Greetings. We forgot to mention in Fugs & Pieces on Friday that we will not be posting normally as we do today, as this is the day the U.S. Federal Juventus is celebrating the holiday – which was only made official last year. In the picture above, the blue and red banner – shown here flying in the California state capital of Sacramento – is the Juntinth flag.
If you weren’t in the US, you probably wouldn’t know about Juntinth – and sadly, even if you Is In the United States, that may be true (or you may have heard of it recently). Part of the problem is how selective and inconsistent the teaching of history is; To use myself as an example, none of the academies I attended – and I include the college where I was an American Studies major and took specific classes for this period – even mentioned the word “Juntinth”, we are told very little about it. I feel embarrassed about it, on their behalf and on my own. Simply put, Juntinth’s honor was on June 19, 1865, the date on which the enslaved black people of Texas learned that they were free … two and a half years after the emancipation declaration took effect. Although not all states received the news at the same time, over the years black Americans have rallied around Juventus as a sort of second Independence Day, marking the first such celebration in 1866. Unfortunately recently everyone else has come to understand its significance.
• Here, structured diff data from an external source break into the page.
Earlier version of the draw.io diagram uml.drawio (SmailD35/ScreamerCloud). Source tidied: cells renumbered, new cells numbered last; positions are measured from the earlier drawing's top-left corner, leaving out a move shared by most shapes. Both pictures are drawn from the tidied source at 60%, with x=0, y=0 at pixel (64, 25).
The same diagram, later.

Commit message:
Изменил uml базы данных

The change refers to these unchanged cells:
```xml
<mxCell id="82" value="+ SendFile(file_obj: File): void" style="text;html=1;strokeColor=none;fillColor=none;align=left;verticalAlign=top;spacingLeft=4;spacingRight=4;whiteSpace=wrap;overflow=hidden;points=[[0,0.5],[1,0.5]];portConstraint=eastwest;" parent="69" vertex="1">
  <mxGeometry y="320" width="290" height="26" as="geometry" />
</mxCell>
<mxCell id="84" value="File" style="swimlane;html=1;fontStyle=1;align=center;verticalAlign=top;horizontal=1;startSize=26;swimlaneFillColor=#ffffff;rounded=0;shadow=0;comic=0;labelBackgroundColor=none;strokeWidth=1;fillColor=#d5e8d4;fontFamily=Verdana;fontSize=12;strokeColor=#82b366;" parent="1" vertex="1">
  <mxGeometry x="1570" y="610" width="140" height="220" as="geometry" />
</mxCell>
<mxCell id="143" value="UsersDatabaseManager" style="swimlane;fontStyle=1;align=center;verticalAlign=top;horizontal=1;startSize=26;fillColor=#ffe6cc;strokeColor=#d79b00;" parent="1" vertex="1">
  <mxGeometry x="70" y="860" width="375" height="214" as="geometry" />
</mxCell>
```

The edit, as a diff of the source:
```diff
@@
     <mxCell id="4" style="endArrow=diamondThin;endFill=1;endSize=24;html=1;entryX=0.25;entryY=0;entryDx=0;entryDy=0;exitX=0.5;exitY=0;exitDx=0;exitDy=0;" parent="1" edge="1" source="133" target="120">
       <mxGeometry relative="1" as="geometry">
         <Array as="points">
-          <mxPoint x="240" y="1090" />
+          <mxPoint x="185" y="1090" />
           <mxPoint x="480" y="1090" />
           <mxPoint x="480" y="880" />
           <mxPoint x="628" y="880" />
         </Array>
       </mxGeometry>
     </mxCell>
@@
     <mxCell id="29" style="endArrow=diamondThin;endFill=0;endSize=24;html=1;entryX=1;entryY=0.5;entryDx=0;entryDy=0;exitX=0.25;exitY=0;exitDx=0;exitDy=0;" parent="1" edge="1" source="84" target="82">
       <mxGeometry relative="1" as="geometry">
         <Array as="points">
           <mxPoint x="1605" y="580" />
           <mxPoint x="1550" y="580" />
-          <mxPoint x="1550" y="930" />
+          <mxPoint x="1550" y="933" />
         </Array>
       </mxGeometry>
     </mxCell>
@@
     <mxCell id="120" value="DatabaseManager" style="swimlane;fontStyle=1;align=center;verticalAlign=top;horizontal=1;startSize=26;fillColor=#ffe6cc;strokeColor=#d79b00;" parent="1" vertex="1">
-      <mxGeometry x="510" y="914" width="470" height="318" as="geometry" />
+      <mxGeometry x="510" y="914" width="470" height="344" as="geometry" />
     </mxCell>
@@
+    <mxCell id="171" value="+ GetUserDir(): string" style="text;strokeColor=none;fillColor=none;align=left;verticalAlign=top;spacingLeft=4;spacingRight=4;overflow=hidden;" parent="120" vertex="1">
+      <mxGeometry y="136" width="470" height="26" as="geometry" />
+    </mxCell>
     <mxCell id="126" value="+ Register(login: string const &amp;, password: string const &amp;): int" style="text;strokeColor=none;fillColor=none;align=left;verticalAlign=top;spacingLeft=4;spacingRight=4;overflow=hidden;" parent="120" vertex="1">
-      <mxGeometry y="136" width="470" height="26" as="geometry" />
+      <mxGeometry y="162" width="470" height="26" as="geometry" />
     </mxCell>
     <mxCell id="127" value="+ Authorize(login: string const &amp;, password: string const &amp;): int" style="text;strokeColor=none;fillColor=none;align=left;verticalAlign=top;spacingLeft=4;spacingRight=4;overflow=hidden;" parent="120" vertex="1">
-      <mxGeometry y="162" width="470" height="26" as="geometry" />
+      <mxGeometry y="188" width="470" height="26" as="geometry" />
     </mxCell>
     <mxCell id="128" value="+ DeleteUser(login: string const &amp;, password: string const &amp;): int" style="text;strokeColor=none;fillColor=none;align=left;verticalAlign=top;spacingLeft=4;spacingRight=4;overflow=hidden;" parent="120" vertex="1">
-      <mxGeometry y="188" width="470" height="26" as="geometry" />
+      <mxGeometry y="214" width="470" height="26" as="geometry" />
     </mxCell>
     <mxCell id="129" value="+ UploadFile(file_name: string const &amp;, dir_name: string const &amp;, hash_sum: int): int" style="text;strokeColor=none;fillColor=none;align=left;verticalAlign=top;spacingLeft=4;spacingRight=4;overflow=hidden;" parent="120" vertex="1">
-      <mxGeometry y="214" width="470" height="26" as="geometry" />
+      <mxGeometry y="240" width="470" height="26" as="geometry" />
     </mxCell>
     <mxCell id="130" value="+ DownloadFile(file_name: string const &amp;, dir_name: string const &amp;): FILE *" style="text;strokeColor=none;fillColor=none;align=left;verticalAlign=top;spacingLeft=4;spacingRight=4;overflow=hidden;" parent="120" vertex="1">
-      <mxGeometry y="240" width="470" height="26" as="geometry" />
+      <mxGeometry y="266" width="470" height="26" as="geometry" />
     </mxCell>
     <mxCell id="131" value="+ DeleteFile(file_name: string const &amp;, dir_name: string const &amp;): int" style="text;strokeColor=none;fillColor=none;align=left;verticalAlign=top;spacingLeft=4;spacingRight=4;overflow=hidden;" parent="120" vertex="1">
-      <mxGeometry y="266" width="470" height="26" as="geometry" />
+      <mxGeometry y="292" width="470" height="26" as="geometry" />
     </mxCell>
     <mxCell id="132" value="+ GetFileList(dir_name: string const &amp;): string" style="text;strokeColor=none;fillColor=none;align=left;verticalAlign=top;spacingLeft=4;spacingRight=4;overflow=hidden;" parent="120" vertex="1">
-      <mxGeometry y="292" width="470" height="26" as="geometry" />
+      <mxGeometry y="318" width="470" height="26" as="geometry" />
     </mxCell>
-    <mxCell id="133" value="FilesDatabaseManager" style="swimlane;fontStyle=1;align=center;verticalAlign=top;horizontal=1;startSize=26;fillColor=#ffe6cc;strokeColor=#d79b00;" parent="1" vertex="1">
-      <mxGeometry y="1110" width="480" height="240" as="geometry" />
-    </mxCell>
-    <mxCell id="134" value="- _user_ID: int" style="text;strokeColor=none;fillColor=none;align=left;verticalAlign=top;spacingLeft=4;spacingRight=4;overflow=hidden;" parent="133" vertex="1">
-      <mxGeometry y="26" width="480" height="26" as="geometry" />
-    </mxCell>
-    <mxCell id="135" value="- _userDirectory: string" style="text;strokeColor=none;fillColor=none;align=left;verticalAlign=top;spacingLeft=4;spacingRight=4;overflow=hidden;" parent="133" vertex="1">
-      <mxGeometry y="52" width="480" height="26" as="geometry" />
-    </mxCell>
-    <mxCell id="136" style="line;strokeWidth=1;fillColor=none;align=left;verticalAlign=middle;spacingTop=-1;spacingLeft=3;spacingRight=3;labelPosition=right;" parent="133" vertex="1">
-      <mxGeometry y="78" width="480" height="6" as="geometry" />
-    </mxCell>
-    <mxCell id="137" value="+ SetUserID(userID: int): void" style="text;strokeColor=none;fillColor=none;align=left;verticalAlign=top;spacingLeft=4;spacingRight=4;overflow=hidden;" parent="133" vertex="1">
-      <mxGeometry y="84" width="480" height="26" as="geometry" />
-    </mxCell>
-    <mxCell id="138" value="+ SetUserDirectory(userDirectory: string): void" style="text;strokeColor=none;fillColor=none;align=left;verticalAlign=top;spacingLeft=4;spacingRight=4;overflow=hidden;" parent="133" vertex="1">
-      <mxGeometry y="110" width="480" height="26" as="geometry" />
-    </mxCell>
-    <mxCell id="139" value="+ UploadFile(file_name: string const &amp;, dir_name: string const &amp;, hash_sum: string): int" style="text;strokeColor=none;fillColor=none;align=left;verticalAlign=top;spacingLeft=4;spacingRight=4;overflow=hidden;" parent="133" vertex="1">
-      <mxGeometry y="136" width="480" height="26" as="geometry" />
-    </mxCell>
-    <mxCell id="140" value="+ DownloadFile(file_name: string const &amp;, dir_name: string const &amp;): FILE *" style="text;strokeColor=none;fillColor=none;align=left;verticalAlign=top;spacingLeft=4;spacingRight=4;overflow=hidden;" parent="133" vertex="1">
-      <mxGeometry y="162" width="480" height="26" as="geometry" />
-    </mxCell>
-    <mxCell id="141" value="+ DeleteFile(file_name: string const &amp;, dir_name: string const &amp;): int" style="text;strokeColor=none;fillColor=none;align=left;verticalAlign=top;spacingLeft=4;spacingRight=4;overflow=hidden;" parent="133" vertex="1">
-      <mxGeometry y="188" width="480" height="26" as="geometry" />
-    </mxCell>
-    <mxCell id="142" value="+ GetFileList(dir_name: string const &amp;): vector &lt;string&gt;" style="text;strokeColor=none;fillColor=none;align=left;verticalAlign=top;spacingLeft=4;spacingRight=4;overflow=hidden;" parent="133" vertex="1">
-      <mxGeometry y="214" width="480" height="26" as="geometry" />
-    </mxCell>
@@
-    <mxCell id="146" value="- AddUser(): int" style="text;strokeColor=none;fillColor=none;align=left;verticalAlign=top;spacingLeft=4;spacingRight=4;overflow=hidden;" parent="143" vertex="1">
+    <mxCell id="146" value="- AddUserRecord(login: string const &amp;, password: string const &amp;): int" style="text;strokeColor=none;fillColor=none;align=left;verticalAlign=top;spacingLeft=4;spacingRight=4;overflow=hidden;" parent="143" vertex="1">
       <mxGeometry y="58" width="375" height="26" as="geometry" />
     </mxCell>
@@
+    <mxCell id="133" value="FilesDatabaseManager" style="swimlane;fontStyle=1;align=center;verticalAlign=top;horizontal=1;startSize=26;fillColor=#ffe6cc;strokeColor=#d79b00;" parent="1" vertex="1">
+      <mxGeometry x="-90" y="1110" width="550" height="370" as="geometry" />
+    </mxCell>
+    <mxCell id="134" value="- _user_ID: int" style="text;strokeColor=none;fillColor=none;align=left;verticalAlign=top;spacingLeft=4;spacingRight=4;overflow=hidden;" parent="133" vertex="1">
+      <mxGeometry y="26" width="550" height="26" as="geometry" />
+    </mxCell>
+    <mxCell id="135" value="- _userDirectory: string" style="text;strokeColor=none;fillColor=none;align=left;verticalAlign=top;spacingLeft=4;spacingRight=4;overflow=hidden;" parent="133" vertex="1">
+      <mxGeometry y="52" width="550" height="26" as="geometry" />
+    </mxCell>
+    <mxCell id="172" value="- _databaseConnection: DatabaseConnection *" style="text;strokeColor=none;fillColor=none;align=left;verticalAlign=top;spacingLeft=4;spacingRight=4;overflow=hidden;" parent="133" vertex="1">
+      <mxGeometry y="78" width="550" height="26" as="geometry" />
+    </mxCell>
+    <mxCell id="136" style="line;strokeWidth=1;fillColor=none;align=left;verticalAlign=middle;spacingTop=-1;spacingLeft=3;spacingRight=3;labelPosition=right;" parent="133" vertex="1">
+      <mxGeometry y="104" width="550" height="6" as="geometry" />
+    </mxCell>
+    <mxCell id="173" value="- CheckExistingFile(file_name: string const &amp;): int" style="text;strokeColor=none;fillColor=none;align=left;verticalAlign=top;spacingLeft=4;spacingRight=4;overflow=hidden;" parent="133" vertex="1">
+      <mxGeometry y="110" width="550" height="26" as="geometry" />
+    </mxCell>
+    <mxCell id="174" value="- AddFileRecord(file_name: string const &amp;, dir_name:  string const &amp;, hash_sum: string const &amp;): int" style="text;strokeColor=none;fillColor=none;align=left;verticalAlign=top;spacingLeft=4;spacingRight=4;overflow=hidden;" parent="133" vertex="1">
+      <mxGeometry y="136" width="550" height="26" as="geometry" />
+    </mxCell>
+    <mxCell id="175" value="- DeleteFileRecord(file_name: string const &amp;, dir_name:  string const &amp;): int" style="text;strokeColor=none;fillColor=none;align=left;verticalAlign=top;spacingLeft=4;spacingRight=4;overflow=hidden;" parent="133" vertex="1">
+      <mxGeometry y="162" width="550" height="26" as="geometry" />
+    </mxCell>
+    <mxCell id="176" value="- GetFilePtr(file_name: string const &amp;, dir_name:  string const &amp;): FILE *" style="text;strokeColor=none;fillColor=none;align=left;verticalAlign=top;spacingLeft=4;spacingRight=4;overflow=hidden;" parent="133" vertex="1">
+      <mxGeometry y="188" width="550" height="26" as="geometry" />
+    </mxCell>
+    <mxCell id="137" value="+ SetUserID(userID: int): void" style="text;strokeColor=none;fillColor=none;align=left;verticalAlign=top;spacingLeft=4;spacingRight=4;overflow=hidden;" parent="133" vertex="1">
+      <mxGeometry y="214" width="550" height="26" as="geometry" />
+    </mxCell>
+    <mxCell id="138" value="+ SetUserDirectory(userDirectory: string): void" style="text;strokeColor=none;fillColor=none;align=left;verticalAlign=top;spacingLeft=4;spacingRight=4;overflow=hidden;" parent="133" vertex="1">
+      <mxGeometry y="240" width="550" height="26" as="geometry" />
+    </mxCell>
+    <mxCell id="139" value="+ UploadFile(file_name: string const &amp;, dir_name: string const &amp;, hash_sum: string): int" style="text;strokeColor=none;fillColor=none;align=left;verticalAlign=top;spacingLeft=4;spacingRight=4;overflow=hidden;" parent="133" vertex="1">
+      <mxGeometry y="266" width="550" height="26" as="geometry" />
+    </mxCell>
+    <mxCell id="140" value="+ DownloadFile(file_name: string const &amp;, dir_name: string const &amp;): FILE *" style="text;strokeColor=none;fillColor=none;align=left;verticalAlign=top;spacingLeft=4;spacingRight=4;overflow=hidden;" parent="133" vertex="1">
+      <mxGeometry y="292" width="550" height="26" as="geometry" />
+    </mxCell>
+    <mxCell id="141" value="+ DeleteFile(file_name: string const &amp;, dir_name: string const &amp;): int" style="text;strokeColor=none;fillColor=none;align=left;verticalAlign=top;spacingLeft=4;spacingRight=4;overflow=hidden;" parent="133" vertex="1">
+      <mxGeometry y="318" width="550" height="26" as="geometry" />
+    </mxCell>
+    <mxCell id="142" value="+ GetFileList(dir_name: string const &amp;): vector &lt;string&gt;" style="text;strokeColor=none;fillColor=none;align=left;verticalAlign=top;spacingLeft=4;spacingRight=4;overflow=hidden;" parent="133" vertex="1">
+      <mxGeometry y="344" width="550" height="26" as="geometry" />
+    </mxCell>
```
The National Museum of African-American History and Culture contains Juntinth Primer, which includes reading and resources proposed for discussion with your children, and reporter Derrick Bryson Taylor wrote one for the New York Times. Time spoke with black activists, many of whom fought for recognition of the holiday as a federal holiday. It ends like this:
But Juventin staff also hope the holiday will encourage them to talk about what they need to do to end racial discrimination throughout the year. Junetinth is not a black thing, not a Texas thing. It’s about freedom for everyone, “he said [95-year old activist Opal] Ltd. “As long as we have unemployment, homelessness and health care that some may get and others can’t, and climate change – all of these issues need to be addressed to free us.”
And in my previous words about education: The fact that Juntinth has gone under so much radar is just a sign of how the history curriculum is created through a very white lens. Critical Race Theory Academic Framework and issues such as the Nicole Hannah-Jones 1619 project try to address this, but both have been unjustly crafted weapons by bad-faith actors who misrepresent what their purpose is. The NAACP Legal Defense Fund has a page that explains what critical race theory is and isn’t, and the authors of John Oliver have put together an excellent episode about it.
If you have other resources or readings to share, do so in the comments. Thank you very much, and we’ll see you tomorrow.